We wanted to see Newquay too, and since it was only a few miles away, we paid it a flying visit. Like St Ives, Newquay is another great surfing centre.
Our gig that night was at nearby Mawgan Porth.
Unfortunately, the audience here was small. But we thoroughly enjoyed our gig here, not least because Simon & Leander who came to see us in Grampound (and requested “Gemma“), were there. Simon had brought me a present. A lamp he had made out of a (real) clarinet! I absolutely love it! It now has pride of place in my living room. What a fantastic gift to receive! A great way to remember this trip too.
On Saturday, we headed back up north for our last 3 gigs. We had look at Blue Anchor near Watchet on the north coast. The steam railway passes through here with its beautifully preserved train station and level crossing. There’s some video of a steam train leaving the station on our Instagram site. This link will show it:
We headed on to our next gig at Stogumber, taking a quick look at the train station there (which is about a mile away from the village!). As we were having a cup of tea there, a steam train pulled into the station and a bi-plane flew overhead. It felt like we had gone back in time!
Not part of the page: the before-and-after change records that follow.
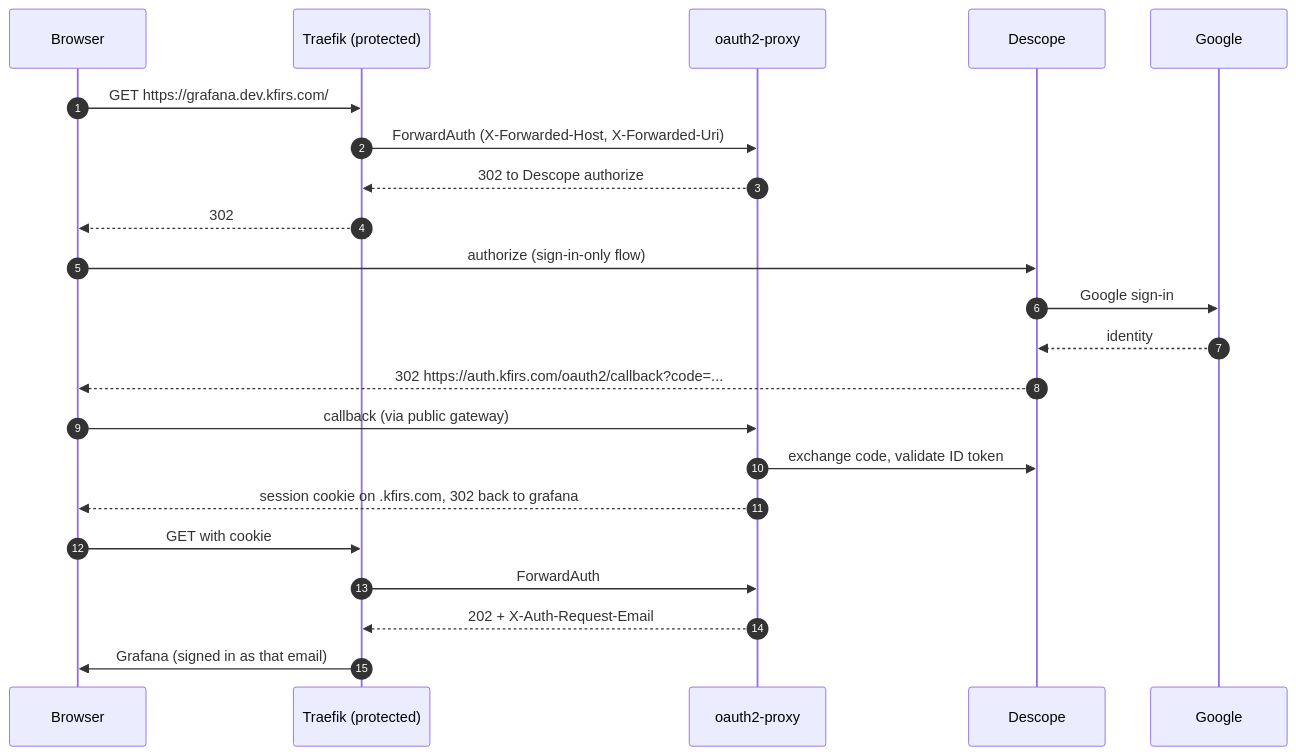
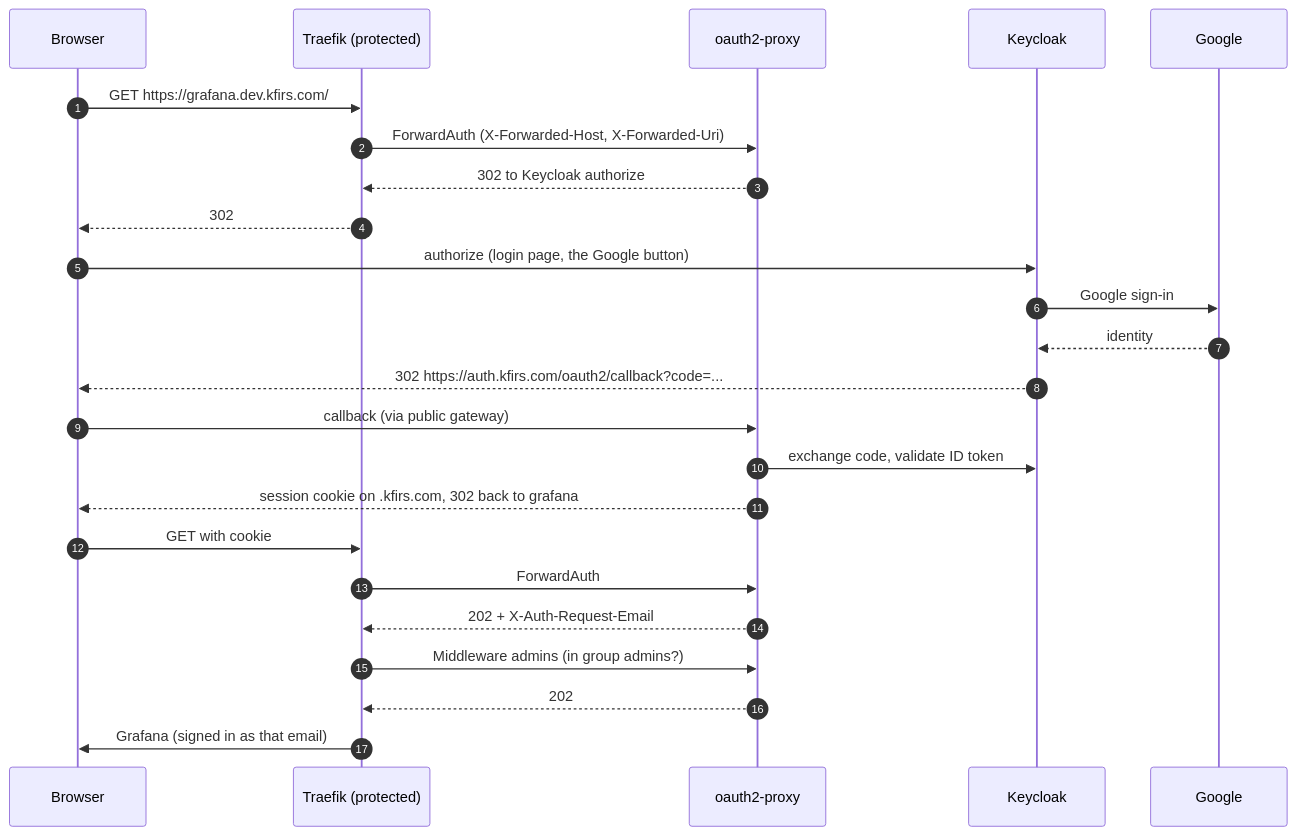
Before and after one commit to arikkfir-org/delivery: the second of 2 diagrams in docs/delivery/designs/phase-3-ingress-and-auth.md, drawn with Mermaid. The commit also changed other lines of this file and 14 other files, not shown here.

````diff
--- a/docs/delivery/designs/phase-3-ingress-and-auth.md
+++ b/docs/delivery/designs/phase-3-ingress-and-auth.md
@@ -48,24 +46,26 @@
 ```mermaid
 sequenceDiagram
   autonumber
   participant B as Browser
   participant T as Traefik (protected)
   participant O as oauth2-proxy
-  participant D as Descope
+  participant K as Keycloak
   participant G as Google
   B->>T: GET https://grafana.dev.kfirs.com/
   T->>O: ForwardAuth (X-Forwarded-Host, X-Forwarded-Uri)
-  O-->>T: 302 to Descope authorize
+  O-->>T: 302 to Keycloak authorize
   T-->>B: 302
-  B->>D: authorize (sign-in-only flow)
-  D->>G: Google sign-in
-  G-->>D: identity
-  D-->>B: 302 https://auth.kfirs.com/oauth2/callback?code=...
+  B->>K: authorize (login page, the Google button)
+  K->>G: Google sign-in
+  G-->>K: identity
+  K-->>B: 302 https://auth.kfirs.com/oauth2/callback?code=...
   B->>O: callback (via public gateway)
-  O->>D: exchange code, validate ID token
+  O->>K: exchange code, validate ID token
   O-->>B: session cookie on .kfirs.com, 302 back to grafana
   B->>T: GET with cookie
   T->>O: ForwardAuth
   O-->>T: 202 + X-Auth-Request-Email
+  T->>O: Middleware admins (in group admins?)
+  O-->>T: 202
   T->>B: Grafana (signed in as that email)
 ```
````
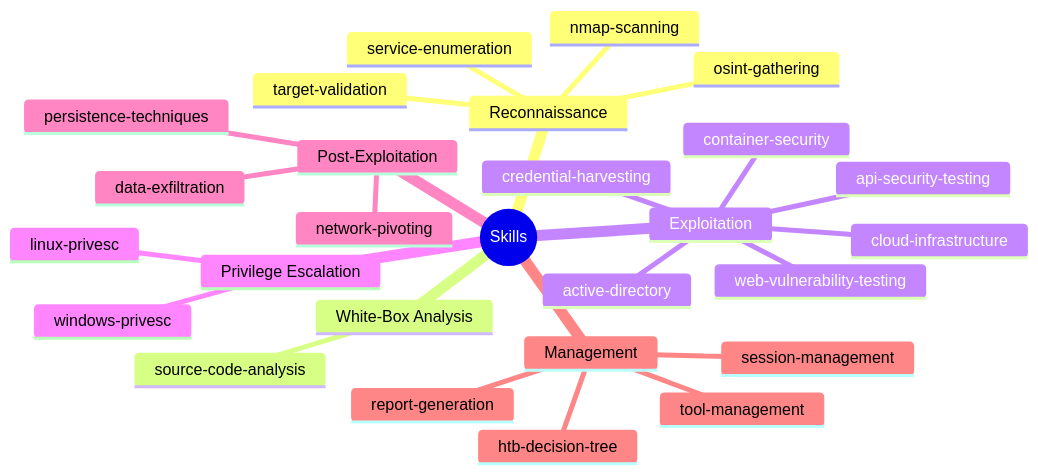
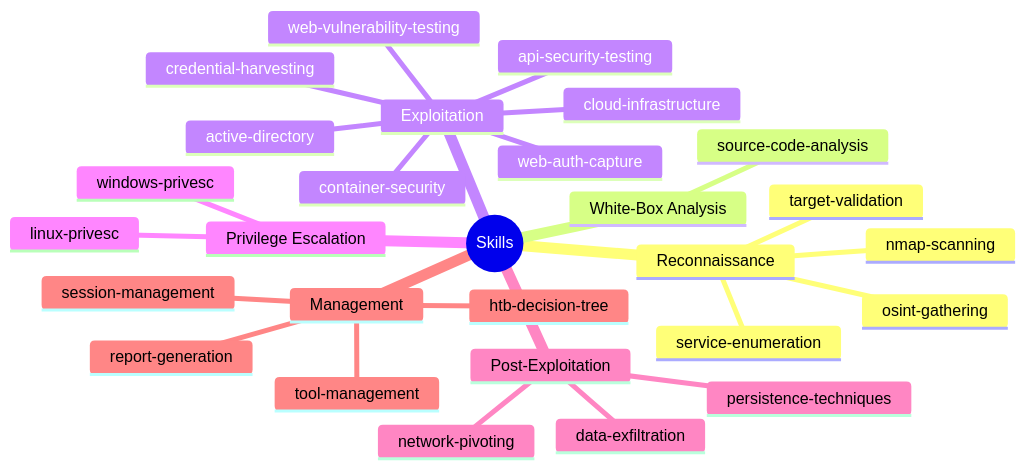
The first of 7 diagrams in docs/skills.md (goldenapplestudios/Clicky), drawn with Mermaid before and after one commit. The commit also changed other lines of this file and 4 other files, not shown here.

````diff
--- a/docs/skills.md
+++ b/docs/skills.md
@@ -11,30 +11,31 @@
 ```mermaid
 mindmap
   root((Skills))
     Reconnaissance
       nmap-scanning
       service-enumeration
       osint-gathering
       target-validation
     White-Box Analysis
       source-code-analysis
     Exploitation
       web-vulnerability-testing
       api-security-testing
       credential-harvesting
+      web-auth-capture
       active-directory
       container-security
       cloud-infrastructure
     Privilege Escalation
       linux-privesc
       windows-privesc
     Post-Exploitation
       persistence-techniques
       data-exfiltration
       network-pivoting
     Management
       session-management
       htb-decision-tree
       tool-management
       report-generation
 ```
````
Stogumber is a picturesque but thriving village set in a valley between the Quantock and Brendon Hills in West Somerset. With a population of approximately 600 people. The countryside around it is stunning.
It was a very enjoyable gig (with delicious baked potatoes and chili in the interval!). Another enthusiastic and appreciative audience.
Our sat nav took us to the hall through some very, very narrow lanes with high hedges! Luckily, nothing was coming the other way this time!
Sunday was our last day in the south west, and we had two gigs! The first was in Ansford, Castle Cary at Caryford Community Hall. It is a large and very beautiful hall – its feels a bit like a church inside. The back wall is all glass (a great view from the stage of beautiful countryside). The hall is in a beautiful setting too, with large grounds all around it. We were welcomed by Liz and her husband with a delicious lunch of bread and some really nice cheeses (some local ones).
A very nice and appreciative audience turned up to make this a very enjoyable afternoon concert.
Its unusual for us to do an afternoon gig (in daylight!) outside of the Edinburgh Festival Fringe. It was a nice change.
We quickly headed on to our final gig of the tour in North Petherton, about an hour’s drive away, eating a sandwich on the way. I was worried about whether my lip and embouchure muscles would last for two gigs in one day (especially as both of the last venues were very large, and I play acoustically, without a microphone), but it was fine, thankfully.
North Petherton is just off the M5 near Bridgwater. Another large hall. We were made to feel very welcome on our arrival at this hall too. They hadn’t put anything on like this before, so they were a little nervous. A reasonable number turned up to see us play and they were, again, very appreciative. It was particlularly nice to meet the two Mikes (Tompsett & Whitaker), jazz aficionados, both. A ploughman’s supper was served in the interval – for which we were very grateful!
An exhausting day, facing a 10 hour drive home the next day. What a fantastic trip! We met lots of really nice people, had some very enjoyable gigs, saw some amazing scenery and places…..and I got a clarinet lamp made for me by Simon Phillips! Wonderful.
Words & photos by Ian Millar © 2018